That's brilliant - but when you have a firm of people all telling different versions of a highly detailed and industry-specific story it makes the overall picture very difficult to distill down on one website. You run into the trap of becoming one more company saying "we have the best people".
All across a professional services business, there are clever people involved in a dynamic marketplace, they are learning, developing and pushing to be the best there is and provide value for the firm. There is such a fast-paced environment that someone coming in to learn this could spend a year getting to know one part of the business and how to represent that online.
But by the time you've taken a snapshot of the business and published that online - the market has moved on and your carefully constructed site is out of date again.
It's this conflict between a dynamic business and a static web property that makes professional services websites so difficult to build.
If you look at any of the big 4's websites or any of the magic circle law firms - you'll quickly see the emphasis placed on Dynamic Content. On the thought leadership, news, events, and insights that demonstrate the firm's true value to clients.
My advice to anyone building a website for a professional services firm is this. Focus on the people and knowledge that provide the real competitive advantage for the firm. It is only by pulling these insights and people to the fore that you can demonstrate what makes the business the best choice for clients.

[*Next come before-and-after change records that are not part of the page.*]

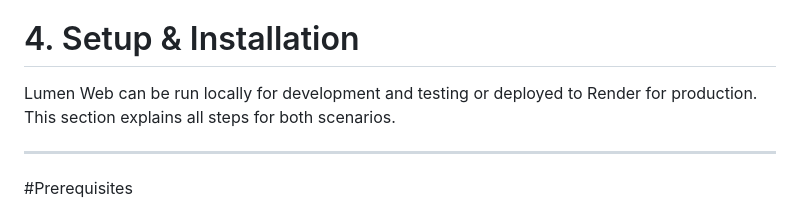
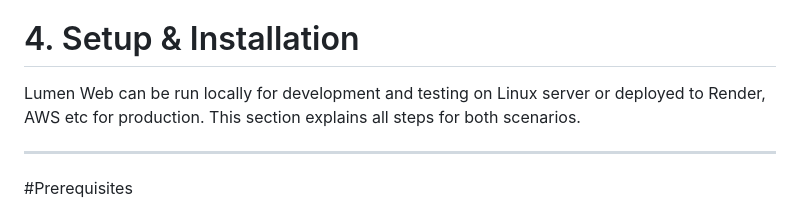
Before and after one commit to codest40/project-cicd-lumen-web, a Markdown page: readme.md, the part around the change. Drawn GitHub-style.

```diff
--- a/readme.md
+++ b/readme.md
@@ -355,7 +355,7 @@ Flexibility to evolve from file-based JSON data to fully DB-backed architecture
 
 # 4. Setup & Installation
 
-Lumen Web can be run locally for development and testing or deployed to Render for production. This section explains all steps for both scenarios.
+Lumen Web can be run locally for development and testing on Linux server or deployed to Render, AWS etc for production. This section explains all steps for both scenarios.
 
 
 ---
```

A value proposition defines the unique value you deliver to your clients that other attorneys don’t. It outlines the reasons why your client should choose you and should ring throughout your law firm website design. If you don’t know your unique value proposition, follow these steps. Identify your target client’s main concerns. Take some time to define your client’s main concerns. These concerns will depend on your main service areas as well as the client you want to attract. This is the perfect place to use your client persona or avatar. Define how your services solve these concerns by listing the benefits. Now, define how your services solve these concerns. Position yourself as the provider of the value. Using your website, position yourself as the provider of this unique value by placing it front and center on your home page and throughout your website.